Skip to content
#Open journalism No news is bad news

Your contributions will help us continue to deliver the stories that are important to you

Support The Journal

Mark Zuckerberg and Bono want to bring the internet to refugee camps

“A ‘like’ or a post won’t stop a tank or a bullet, but when people are connected, we have the chance to build a common global community.”
Sep 27th 2015, 11:30 PM 17,256 60

FACEBOOK FOUNDER MARK Zuckerberg, U2 frontman Bono and Microsoft billionaire Bill Gates have thrown their weight behind the goal of bringing internet access to everyone in the world by 2020.

zuck Mark Zuckerberg and his wife Priscilla Chan arrive for a State Dinner reception in honour of Chinese President Xi Jinping in the East Room of the White House in Washington DC. Source: PA

The pledge comes amid a United Nations effort to eradicate extreme poverty by 2030, a goal set on Friday during a special summit at the global body.

The internet became commonplace in developed countries in the 1990s, but UN officials estimate that half the world does not have reliable access — especially women and girls, whose education is vital to development.

Zuckerberg told the UN web access in refugee camps would help people source aid and stay connected to family members.

“When people have access to the tools and knowledge of the internet, they have access to opportunities that make life better for all of us,” a declaration signed by Zuckerberg and Bill and Melinda Gates, who have devoted their wealth to philanthropy, read.

“The internet belongs to everyone. It should be accessible by everyone.”

11999645_10102392564643071_1166325893986135670_o Zuckerberg and Bono Source: Facebook

Zuckerberg, swapping his trademark hoodie for a suit and tie, said that for every 10 people connected to the internet, one is lifted out of poverty.

“The internet is more than just a network of machines; it is the key driver of social and economic progress in our time,” Zuckerberg told a luncheon at the UN headquarters in New York attended by German Chancellor Angela Merkel.


The 31-year-old entrepreneur pointed to the role of the Internet in empowering otherwise voiceless people in places such as Syria, where civil war is producing a refugee exodus.

A ‘like’ or a post won’t stop a tank or a bullet, but when people are connected, we have the chance to build a common global community with a shared understanding — and that’s a powerful force.
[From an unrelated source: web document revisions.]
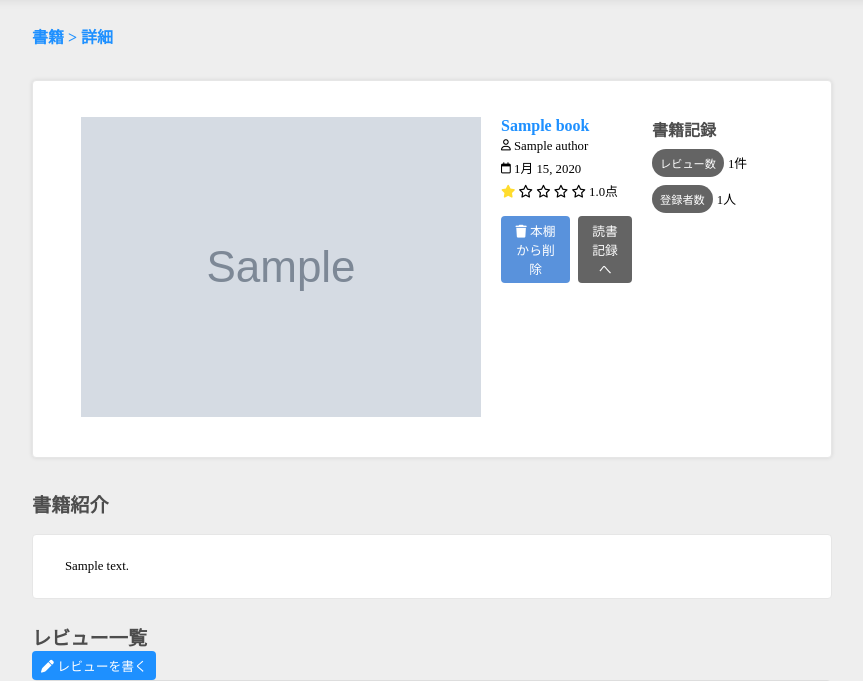
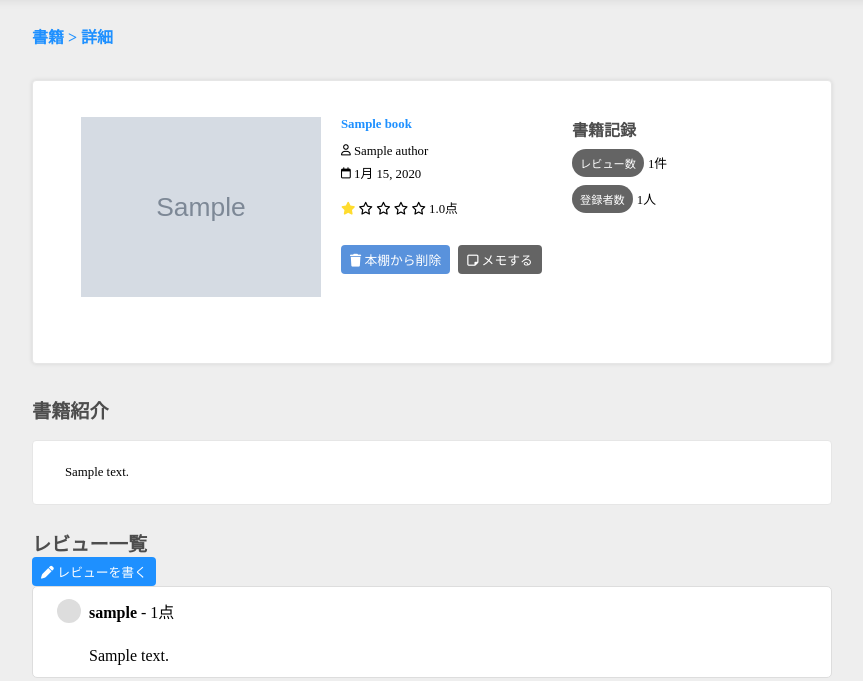
Before and after one commit to gamari/bookhub-django, a Django app: page /detail/1/ in a window 1280 px wide. Shown: the part 75-756 px from the top of the page, without its empty margins (208-1071 px from the left). Run offline with Django 3.2, Linux system fonts and the light colour scheme; a user stored in the database is signed in; tables that the repository leaves empty hold one stand-in row (values such as "Sample post"); grey boxes marked "Sample" are stand-in pictures.

Commit message:
書籍詳細情報の表示を修正

```diff
--- a/authentication/urls.py
+++ b/authentication/urls.py
@@ -7,5 +7,5 @@ urlpatterns = [
     path('login/', views.login_view, name='login'),
     path("register/", views.register_view, name="register"),
     path("logout/", views.logout_view, name="logout"),
-    path("setting/", views.show_setting, name="setting"),
+    path("setting/", views.AccountUpdateView.as_view(), name="setting"),
 ]
--- a/book/templates/books/book_detail.html
+++ b/book/templates/books/book_detail.html
@@ -8,6 +8,8 @@
 
 {% block css %}
   <link href="{% static 'css/pages/book_detail.css' %}" rel="stylesheet" />
+
+  <link href="{% static 'css/components/book.css' %}" rel="stylesheet" />
   <link href="{% static 'css/components/review.css' %}" rel="stylesheet" />
   <link href="{% static 'css/components/review_modal.css' %}" rel="stylesheet" />
   <link href="{% static 'css/components/card.css' %}" rel="stylesheet" />
@@ -20,13 +22,17 @@
 {% block content %}
   <div class="page-title">書籍 > 詳細</div>
 
-  <div class="book-detail-section card">
-    <div class="book-detail-image">
-      <img src="{{ book.thumbnail }}" alt="{{ book.title }}" />
+  <div class="detail-section card">
+    <div class="detail-image">
+      <img src="{{ book.thumbnail }}" alt="{{ book.title }}" class="book-image" />
+
+      <div>
+        <a href="https://twitter.com/intent/tweet?text={{ book.title }}&url={{ request.build_absolute_uri|urlencode }}" target="_blank"><i class="fa-brands fa-x-twitter fa-lg"></i></a>
+      </div>
     </div>
 
     <div class="book-detail-info-container text-sm">
-      <h4 class="text-primary">{{ book.title }}</h4>
+      <h4 class="detail-title">{{ book.title }}</h4>
 
       <ul class="authors-container">
         {% for author in book.authors.all %}
@@ -53,7 +59,7 @@
         </span>
       </div>
 
-      <div>
+      <div class="rating-container">
         {% if avg_rating %}
           {% for i in rating_range %}
             {% if i <= avg_rating %}
@@ -71,13 +77,14 @@
 
       <div class="book-detail-tools">
         {% if user.is_authenticated %}
-          {% comment %}TODO Ajaxにする{% endcomment %}
           {% if book_on_shelf %}
             <a href="{% url 'remove_from_shelf' book.id %}" class="btn-sm btn-secondary">
               <i class="fa-solid fa-trash"></i>
               <span>本棚から削除</span>
             </a>
-            <a href="{% url 'reading_record' book.id %}" class="btn-sm btn-info"><span>読書記録へ</span></a>
+            <a href="{% url 'reading_record' book.id %}" class="btn-sm btn-info">
+              <i class="fa-regular fa-note-sticky"></i>
+              <span>メモする</span></a>
           {% else %}
             <a href="{% url 'add_to_shelf' book.id %}" class="btn-sm btn-primary">
               <i class="fa-solid fa-book"></i>
@@ -97,7 +104,7 @@
 
       <div>
         <span class="badge badge-info">登録者数</span>
-        <span class="text-sm">{{registers}}人</span>
+        <span class="text-sm">{{ registers }}人</span>
       </div>
     </div>
   </div>
--- a/book/templates/bookshelf_list.html
+++ b/book/templates/bookshelf_list.html
@@ -7,8 +7,8 @@
 {% endblock %}
 
 {% block css %}
-  <link rel="stylesheet" href="{% static 'css/components/bookshelf.css' %}" />
   <link rel="stylesheet" href="{% static 'css/pages/bookshelf_list.css' %}" />
+  <link rel="stylesheet" href="{% static 'css/components/book.css' %}" />
 {% endblock %}
 
 {% block content %}
@@ -35,7 +35,7 @@
   <div class="bookshelf-container">
     <div class="bookshelf">
       {% for book in bookshelf.books.all %}
-        <a href="{% url 'reading_record' book.id %}" class="bookshelf-item"><img src="{{ book.thumbnail }}" alt="{{ book.title }}" /></a>
+        <a href="{% url 'reading_record' book.id %}" class="book"><img src="{{ book.thumbnail }}" alt="{{ book.title }}" class="book-image" /></a>
       {% endfor %}
     </div>
   </div>
--- a/book/templates/mypage.html
+++ b/book/templates/mypage.html
@@ -70,7 +70,9 @@
   <div class="mypage-bookshelf-section">
     <div class="mypage-bookshelf-title mb-4">
       <h3>本棚</h3>
-      <a href="{% url 'bookshelf_list' bookshelf.id %}"><i class="fa-solid fa-share"></i></a>
+      <a href="{% url 'bookshelf_list' bookshelf.id %}" class="share-icon">
+        <i class="fa-solid fa-share-from-square"></i>
+      </a>
     </div>
 
     {% if books %}
--- a/static/css/components/book.css
+++ b/static/css/components/book.css
@@ -5,14 +5,14 @@
 }
 
 .book:hover {
-  opacity: 0.9;
+  opacity: 0.7;
 }
 
 .book-image {
   height: 180px;
 }
 
-
+/* 本棚 */
 .bookshelf {
   display: grid;
   grid-template-columns: repeat(1, 1fr);
--- /dev/null
+++ b/static/css/components/user.css
@@ -0,0 +1,6 @@
+.user-icon-sm {
+    width: 50px;
+    height: 50px;
+    background-color: gainsboro;
+    border-radius: 100%;
+}
--- a/static/css/pages/book_detail.css
+++ b/static/css/pages/book_detail.css
@@ -1,9 +1,24 @@
-.book-detail-section {
+.detail-section {
   display: grid;
   grid-template-columns: min-content 1fr 1fr;
   gap: 20px;
   margin-top: 32px;
   margin-bottom: 32px;
+}
+
+.detail-title {
+  font-size: 0.8rem;
+  color: #1e90ff;
+  font-weight: bold;
+  margin-bottom: 8px;
+}
+
+.detail-image {
+  display: flex;
+  flex-direction: column;
+  justify-content: center;
+  align-items: center;
+  gap:12px;
 }
 
 .book-detail-tools {
@@ -44,6 +59,12 @@
   height: 10px;
 }
 
+.rating-container  {
+  margin-top: 12px;
+  margin-bottom: 12px;
+}
+
+
 /* 書籍紹介 */
 .description-section {
   display: flex;
@@ -64,12 +85,12 @@
 }
 
 @media screen and (max-width: 768px) {
-  .book-detail-section {
+  .detail-section {
     grid-template-columns: 1fr;
     gap: 20px;
   }
 
-  .book-detail-image {
+  .detail-image {
     display: flex;
     justify-content: center;
     align-items: center;
--- a/static/css/pages/mypage.css
+++ b/static/css/pages/mypage.css
@@ -57,6 +57,7 @@
   border-collapse: collapse;
   font-size: 12px;
   text-align: left;
+  border: 1px solid #ddd;
 }
 
 .data-table th,
@@ -114,6 +115,9 @@
   margin-bottom: 64px;
 }
 
+.share-icon {
+  text-decoration: none;
+}
 
 /* PC版 */
 @media screen and (min-width: 712px) {
```
Also changed, not shown: authentication/forms.py (added, +13 -0 lines), authentication/templates/setting.html (+5 -2 lines), authentication/views.py (+33 -15 lines), record/templates/reading_record.html (+4 -25 lines).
He estimated that spreading the internet could also bring affordable education to 600 million children who would otherwise go unschooled.

Other signatories include Jimmy Wales, co-founder of free online encyclopedia Wikipedia, and Bono on behalf of his One anti-poverty campaign.

The U2 frontman and Zuckerberg have written an op-ed in the New York Times about their goal.

Read: People are falling for this new Facebook scam – here’s how to stay safe

Read: France launches air strikes targeting Islamic State

Send a tip to the author



    Back to top